§ ABOUT THIS EXERCISE: For the word "value", tally the lines of the data that contain it and give the tally alone.

§ DATASET RECORDS:
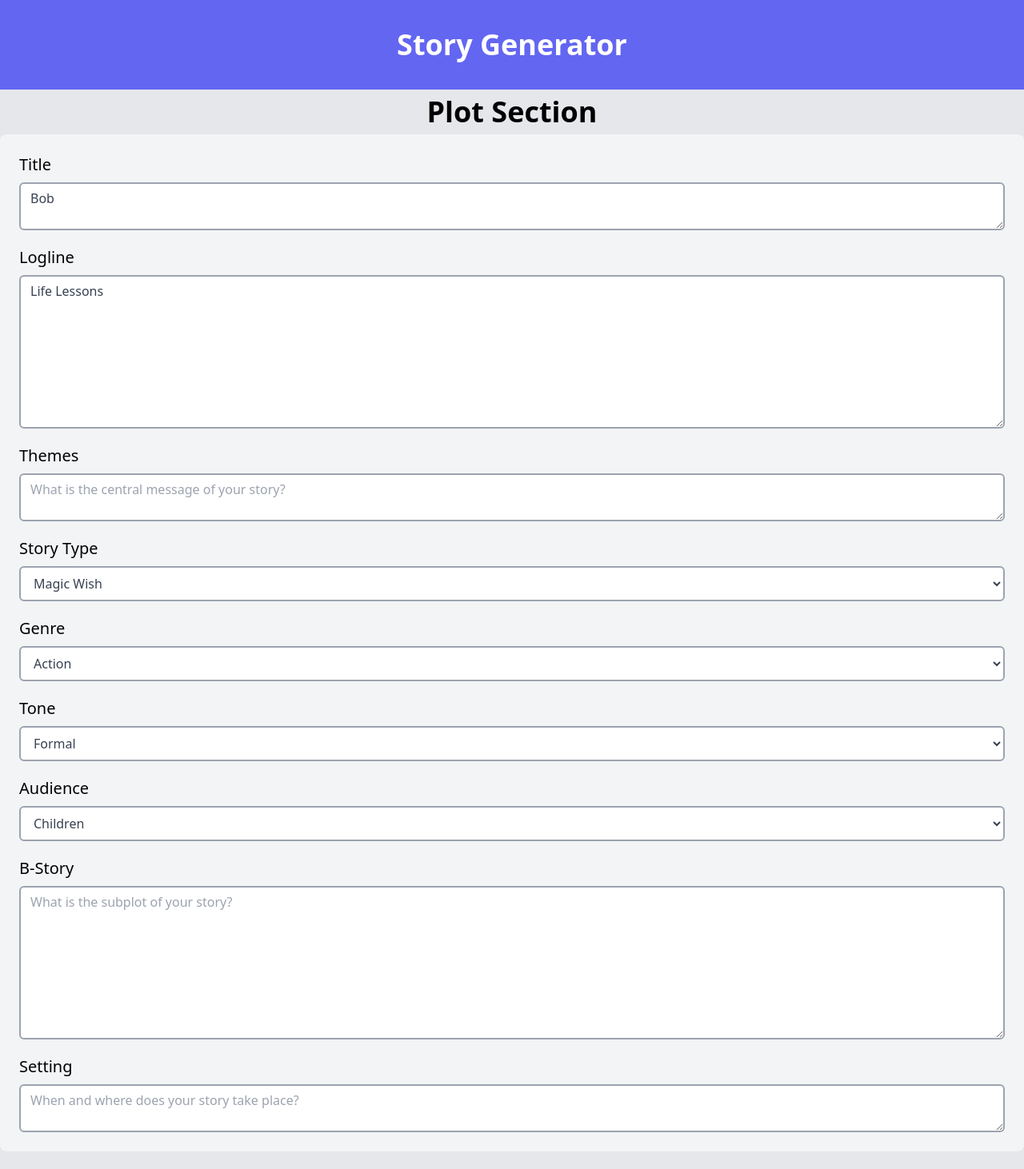
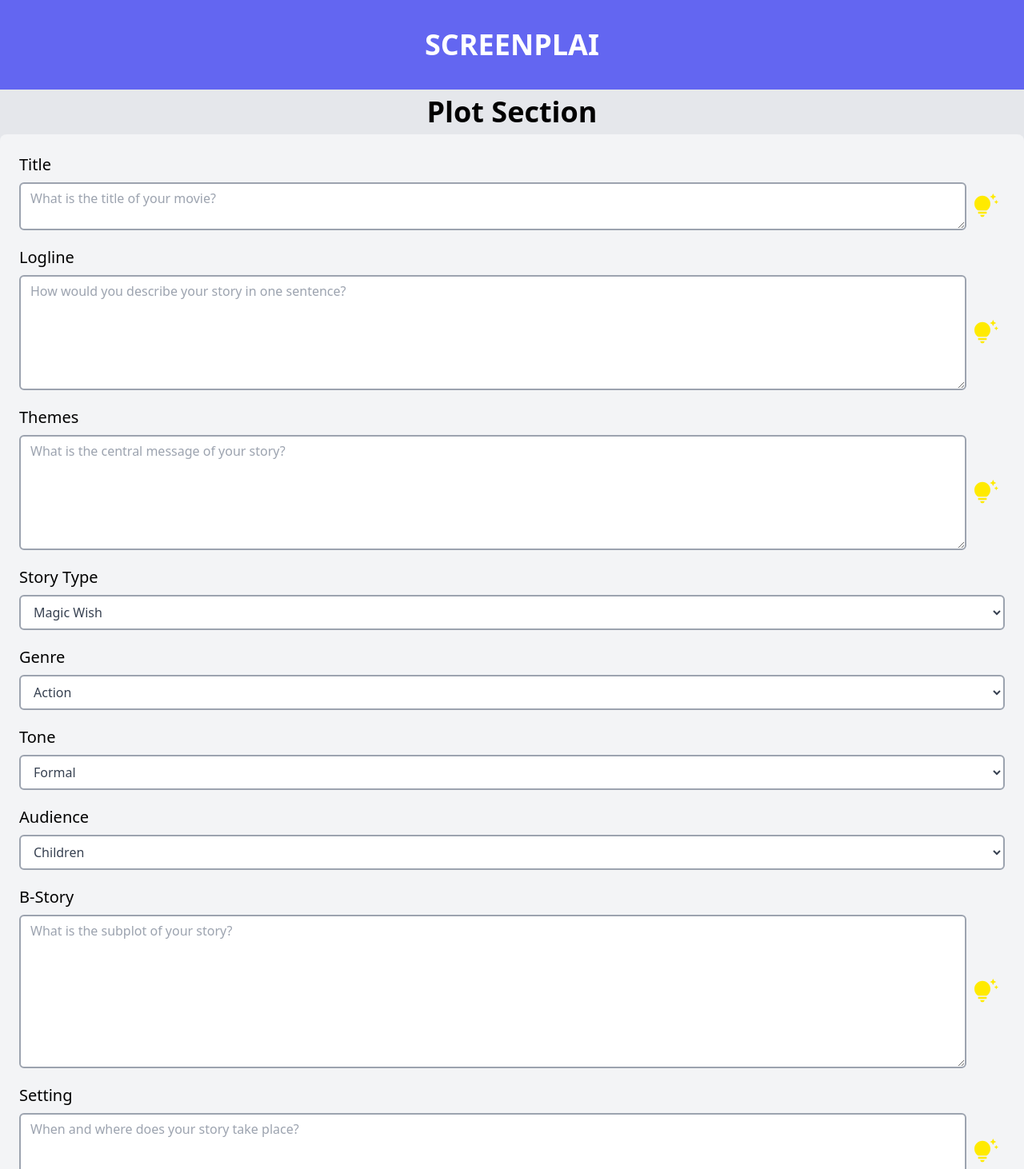
Before and after one commit to JyYoungK/YourStoryAI, a React (Vite) app in the folder client/: page / in a window 1280 px wide. Shown: the top 1462 px of the page at 80% size. Built offline with nearby package versions, Linux system fonts and the light colour scheme.

Commit message:
PlotSection Update

```diff
--- /dev/null
+++ b/client/src/APIcall.jsx
@@ -0,0 +1,18 @@
+export async function APIcall(prompt) {
+  const response = await fetch("https://screenplai.onrender.com/", {
+    method: "POST",
+    headers: {
+      "Content-Type": "application/json",
+    },
+    body: JSON.stringify({
+      prompt: prompt,
+    }),
+  });
+
+  if (response) {
+    const data = await response.json();
+    return data.bot;
+  } else {
+    alert("Error generating a new sentence");
+  }
+}
--- a/client/src/App.jsx
+++ b/client/src/App.jsx
@@ -2,11 +2,12 @@ import React, { useState, useEffect } from "react";
 import Plot from "./pages/Plot";
 import Characters from "./pages/Characters";
 import StoryGeneration from "./pages/StoryGeneration";
+import { APIcall } from "./APIcall";
 
 function App() {
   const [plotData, setPlotData] = useState({
-    title: "Bob",
-    logline: "Life Lessons",
+    title: "",
+    logline: "",
     themes: "",
     storyType: "Magic Wish",
     genre: "adventure",
@@ -57,32 +58,20 @@ function App() {
 
   async function handleSubmit() {
     console.log("Story Data has sent");
-    const response = await fetch("https://screenplai.onrender.com/", {
-      method: "POST",
-      headers: {
-        "Content-Type": "application/json",
-      },
-      body: JSON.stringify({
-        prompt: `Can you write a story about ${plotData.logline}, it has a theme of ${plotData.themes} and the story type is ${plotData.storyType}, the genre is ${plotData.genre} and write it in a tone of ${plotData.tone} and the audience is ${plotData.audience} and the setting is ${plotData.setting} and the bacgkround story is ${plotData.bStory}. Inside the story, it has a main character name called ${characterData.name} and the character arc is ${characterData.arc} and the character description is ${characterData.description} and the character personality is ${characterData.personality} and the character archetype is ${characterData.archetype} and the character want is ${characterData.want} and the character need is ${characterData.need} and the character flaw is ${characterData.flaw} and the character ghost is ${characterData.ghost}`,
-      }),
+    let prompt = `Can you write a story about ${plotData.logline}, it has a theme of ${plotData.themes} and the story type is ${plotData.storyType}, the genre is ${plotData.genre} and write it in a tone of ${plotData.tone} and the audience is ${plotData.audience} and the setting is ${plotData.setting} and the bacgkround story is ${plotData.bStory}. Inside the story, it has a main character name called ${characterData.name} and the character arc is ${characterData.arc} and the character description is ${characterData.description} and the character personality is ${characterData.personality} and the character archetype is ${characterData.archetype} and the character want is ${characterData.want} and the character need is ${characterData.need} and the character flaw is ${characterData.flaw} and the character ghost is ${characterData.ghost}`;
+
+    APIcall(prompt).then((data) => {
+      console.log("Story has been generated");
+      setStoryData(data);
+      setCurrentPage(3);
     });
-
-    if (response) {
-      const data = await response.json();
-      setStoryData(data.bot);
-      setCurrentPage(3);
-    } else {
-      alert("Error generating a story");
-    }
   }
 
   return (
     <div className="bg-gray-200 min-h-screen text-center">
       <div className="bg-indigo-500 text-center text-white py-4">
         <div className="w-full mx-auto flex items-center justify-center">
-          <h1 className="text-4xl font-bold text-center my-5">
-            Story Generator
-          </h1>
+          <h1 className="text-4xl font-bold text-center my-5">SCREENPLAI</h1>
         </div>
       </div>
       <div className="container mx-auto">
--- a/client/src/pages/Plot.jsx
+++ b/client/src/pages/Plot.jsx
@@ -1,59 +1,143 @@
-import React from "react";
+import React, { useState } from "react";
+import TipsAndUpdatesIcon from "@mui/icons-material/TipsAndUpdates";
+import {
+  storyTypes,
+  genres,
+  tones,
+  audiences,
+  titleSuggestions,
+} from "./variables/plotVariables";
+import { APIcall } from "../APIcall";
 
 const Plot = ({ plotData, setPlotData }) => {
-  const storyTypes = [
-    "David vs Goliath",
-    "Detective",
-    "Fish out of Water",
-    "Love or Friend Story",
-    "Magic Wish",
-    "Rite of Passage",
-    "Road Story",
-    "Trapped with a monster",
-  ];
+  const [titleSuggestion, setTitleSuggestion] = useState(titleSuggestions[0]);
+  const handleTitle = (event) => {
+    event.preventDefault();
+    const nextSuggestionIndex = titleSuggestions.indexOf(titleSuggestion) + 1;
+    setTitleSuggestion(
+      nextSuggestionIndex === titleSuggestions.length
+        ? titleSuggestions[0]
+        : titleSuggestions[nextSuggestionIndex]
+    );
+    setPlotData({
+      ...plotData,
+      title:
+        nextSuggestionIndex === titleSuggestions.length
+          ? titleSuggestions[0]
+          : titleSuggestions[nextSuggestionIndex],
+    });
+  };
 
-  const genres = [
-    "Action",
-    "Adventure",
-    "Animation",
-    "Comedy",
-    "Drama",
-    "Fantasy",
-    "Family",
-    "Horror",
-    "Romance",
-    "SciFi",
-    "Western",
-  ];
+  const titleOnChange = (event) => {
+    setPlotData({ ...plotData, title: event.target.value });
+    setTitleSuggestion(event.target.value);
+  };
 
-  const tones = [
-    "Formal",
-    "Informal",
-    "Optimistic",
-    "Worried",
-    "Friendly",
-    "Curious",
-    "Assertive",
-    "Encouraging",
-  ];
+  const handleLogline = (event) => {
+    event.preventDefault();
+    let prompt = "";
 
-  const audiences = ["Children", "Teens", "Family", "Adults", "Seniors"];
+    if (plotData.title === "") {
+      setPlotData({
+        ...plotData,
+        logline: `Generating a new logline...`,
+      });
+      prompt = `Can you write me a really long paragraph of interesting logline`;
+    } else {
+      setPlotData({
+        ...plotData,
+        logline: `Generating a logline based on ${plotData.title}...`,
+      });
+      prompt = `Can you write me a really long paragraph of logline that will go well with this title? ${plotData.title}`;
+    }
+
+    APIcall(prompt).then((data) => {
+      setPlotData({ ...plotData, logline: data.replace(/\n/g, "") });
+    });
+  };
+
+  const handleThemes = (event) => {
+    event.preventDefault();
+    let prompt = "";
+
+    if (plotData.title === "") {
+      setPlotData({
+        ...plotData,
+        themes: `Generating a new theme...`,
+      });
+      prompt = `Can you write me an interesting theme in two sentences`;
+    } else {
+      setPlotData({
+        ...plotData,
+        themes: `Generating a theme based on ${plotData.title}...`,
+      });
+      prompt = `Can you write me two sentences long theme that will go well with this title? ${plotData.title}`;
+    }
+
+    APIcall(prompt).then((data) => {
+      setPlotData({ ...plotData, themes: data.replace(/\n/g, "") });
+    });
+  };
+
+  const handleBstory = (event) => {
+    event.preventDefault();
+    let prompt = "";
+
+    if (plotData.title === "") {
+      setPlotData({
+        ...plotData,
+        bStory: `Generating another story...`,
+      });
+      prompt = `Can you write me an interesting plot twist story in two sentences`;
+    } else {
+      setPlotData({
+        ...plotData,
+        bStory: `Generating another story based on logline...`,
+      });
+      prompt = `Can you write me a really long plot twist story that will go well with this story? ${plotData.logline}`;
+    }
+
+    APIcall(prompt).then((data) => {
+      setPlotData({ ...plotData, bStory: data.replace(/\n/g, "") });
+    });
+  };
+
+  const handleSetting = (event) => {
+    event.preventDefault();
+
+    setPlotData({
+      ...plotData,
+      setting: `Generating a setting...`,
+    });
+    let prompt = `Can you write me an interesting setting in two sentences that will go well with this title? ${plotData.title}`;
+
+    APIcall(prompt).then((data) => {
+      setPlotData({ ...plotData, setting: data.replace(/\n/g, "") });
+    });
+  };
 
   return (
     <div>
       <h1 className="text-4xl font-bold text-center my-2">Plot Section</h1>
       <form className="bg-gray-100 p-6 rounded-lg ">
         <label className="block font-medium text-xl mb-2">Title</label>
+        <div className="flex flex-row">
           <textarea
             type="text"
-          value={plotData.title}
-          onChange={(event) =>
-            setPlotData({ ...plotData, title: event.target.value })
-          }
+            value={titleSuggestion}
+            onChange={(event) => titleOnChange(event)}
             placeholder="What is the title of your movie?"
             className="form-input rounded-md py-2 px-3 leading-5 text-gray-700 bg-white border-gray-400 focus:bg-white border-2 focus:border-indigo-500 focus:outline-none align-top w-full overflow-x-hidden text-wrap"
           />
+          <button onClick={handleTitle}>
+            <TipsAndUpdatesIcon
+              className="m-2"
+              style={{ color: "#FFEA00", fontSize: "2rem" }}
+            />
+          </button>
+        </div>
         <label className="block font-medium text-xl mt-5 mb-2">Logline</label>
+        <div className="flex flex-row">
           <textarea
             type="text"
             value={plotData.logline}
@@ -61,10 +145,18 @@ const Plot = ({ plotData, setPlotData }) => {
               setPlotData({ ...plotData, logline: event.target.value })
             }
             placeholder="How would you describe your story in one sentence?"
-          className="h-48 form-input rounded-md py-2 px-3 leading-5 text-gray-700 bg-white border-gray-400 focus:bg-white border-2 focus:border-indigo-500 focus:outline-none align-top w-full overflow-x-hidden text-wrap"
+            className="h-36 form-input rounded-md py-2 px-3 leading-5 text-gray-700 bg-white border-gray-400 focus:bg-white border-2 focus:border-indigo-500 focus:outline-none align-top w-full overflow-x-hidden text-wrap"
           />
+          <button onClick={handleLogline}>
+            <TipsAndUpdatesIcon
+              className="m-2"
+              style={{ color: "#FFEA00", fontSize: "2rem" }}
+            />
+          </button>
+        </div>
 
         <label className="block font-medium text-xl mt-5 mb-2">Themes</label>
+        <div className="flex flex-row">
           <textarea
             type="text"
             value={plotData.themes}
@@ -72,8 +164,15 @@ const Plot = ({ plotData, setPlotData }) => {
               setPlotData({ ...plotData, themes: event.target.value })
             }
             placeholder="What is the central message of your story?"
-          className="form-input rounded-md py-2 px-3 leading-5 text-gray-700 bg-white border-gray-400 focus:bg-white border-2 focus:border-indigo-500 focus:outline-none align-top w-full overflow-x-hidden text-wrap"
+            className="h-36 form-input rounded-md py-2 px-3 leading-5 text-gray-700 bg-white border-gray-400 focus:bg-white border-2 focus:border-indigo-500 focus:outline-none align-top w-full overflow-x-hidden text-wrap"
           />
+          <button onClick={handleThemes}>
+            <TipsAndUpdatesIcon
+              className="m-2"
+              style={{ color: "#FFEA00", fontSize: "2rem" }}
+            />
+          </button>
+        </div>
         <label className="block font-medium text-xl mt-5 mb-2">
           Story Type
         </label>
@@ -133,6 +232,7 @@ const Plot = ({ plotData, setPlotData }) => {
           ))}
         </select>
         <label className="block font-medium text-xl mt-5 mb-2">B-Story</label>
+        <div className="flex flex-row">
           <textarea
             value={plotData.bStory}
             onChange={(event) =>
@@ -141,7 +241,15 @@ const Plot = ({ plotData, setPlotData }) => {
             placeholder="What is the subplot of your story?"
             className="form-input h-48 rounded-md py-2 px-3 leading-5 text-gray-700 bg-white border-gray-400 focus:bg-white border-2 focus:border-indigo-500 focus:outline-none align-top w-full overflow-x-hidden text-wrap"
           />
+          <button onClick={handleBstory}>
+            <TipsAndUpdatesIcon
+              className="m-2"
+              style={{ color: "#FFEA00", fontSize: "2rem" }}
+            />
+          </button>
+        </div>
         <label className="block font-medium text-xl mt-5 mb-2">Setting </label>
+        <div className="flex flex-row">
           <textarea
             type="text"
             value={plotData.setting}
@@ -149,16 +257,15 @@ const Plot = ({ plotData, setPlotData }) => {
               setPlotData({ ...plotData, setting: event.target.value })
             }
             placeholder="When and where does your story take place?"
-          className="form-input rounded-md py-2 px-3 leading-5 text-gray-700 bg-white border-gray-400 focus:bg-white border-2 focus:border-indigo-500 focus:outline-none align-top w-full overflow-x-hidden text-wrap"
+            className="h-24 form-input rounded-md py-2 px-3 leading-5 text-gray-700 bg-white border-gray-400 focus:bg-white border-2 focus:border-indigo-500 focus:outline-none align-top w-full overflow-x-hidden text-wrap"
           />
-        {/* <div className="mt-4">
-          <button
-            type="submit"
-            className="form-input rounded-md py-2 px-3 leading-5 text-gray-700 bg-white border-gray-400 focus:bg-white border-2 focus:border-indigo-500 focus:outline-none"
-          >
-            Submit
+          <button onClick={handleSetting}>
+            <TipsAndUpdatesIcon
+              className="m-2"
+              style={{ color: "#FFEA00", fontSize: "2rem" }}
+            />
           </button>
-        </div> */}
+        </div>
       </form>
     </div>
   );
--- /dev/null
+++ b/client/src/pages/variables/plotVariables.jsx
@@ -0,0 +1,58 @@
+export const storyTypes = [
+  "David vs Goliath",
+  "Detective",
+  "Fish out of Water",
+  "Love or Friend Story",
+  "Magic Wish",
+  "Rite of Passage",
+  "Road Story",
+  "Trapped with a monster",
+];
+
+export const genres = [
+  "Action",
+  "Adventure",
+  "Animation",
+  "Comedy",
+  "Drama",
+  "Fantasy",
+  "Family",
+  "Horror",
+  "Romance",
+  "SciFi",
+  "Western",
+];
+
+export const tones = [
+  "Formal",
+  "Informal",
+  "Optimistic",
+  "Worried",
+  "Friendly",
+  "Curious",
+  "Assertive",
+  "Encouraging",
+];
+
+export const audiences = ["Children", "Teens", "Family", "Adults", "Seniors"];
+
+export const titleSuggestions = [
+  "",
+  "The Lost City",
+  "Echoes of the Past",
+  "The Secret of the Island",
+  "Shadow of the Night",
+  "The Edge of Tomorrow",
+  "Whispers in the Wind",
+  "The Last Stand",
+  "The Forgotten Kingdom",
+  "The Rise of the Phoenix",
+  "The Final Countdown",
+  "The Last Illusion",
+  "The Curse of the Mummy",
+  "The Illusionist",
+  "The Dark Knight Returns",
+  "The Legend of the Sword",
+  "The Hunt for the Golden Crown",
+  "The Rise of the Dragon",
+];
```
Also changed, not shown: client/src/pages/StoryGeneration.jsx (+9 -25 lines). Lines whose indentation alone changed are shown as unchanged.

§ ANSWER AREA: 12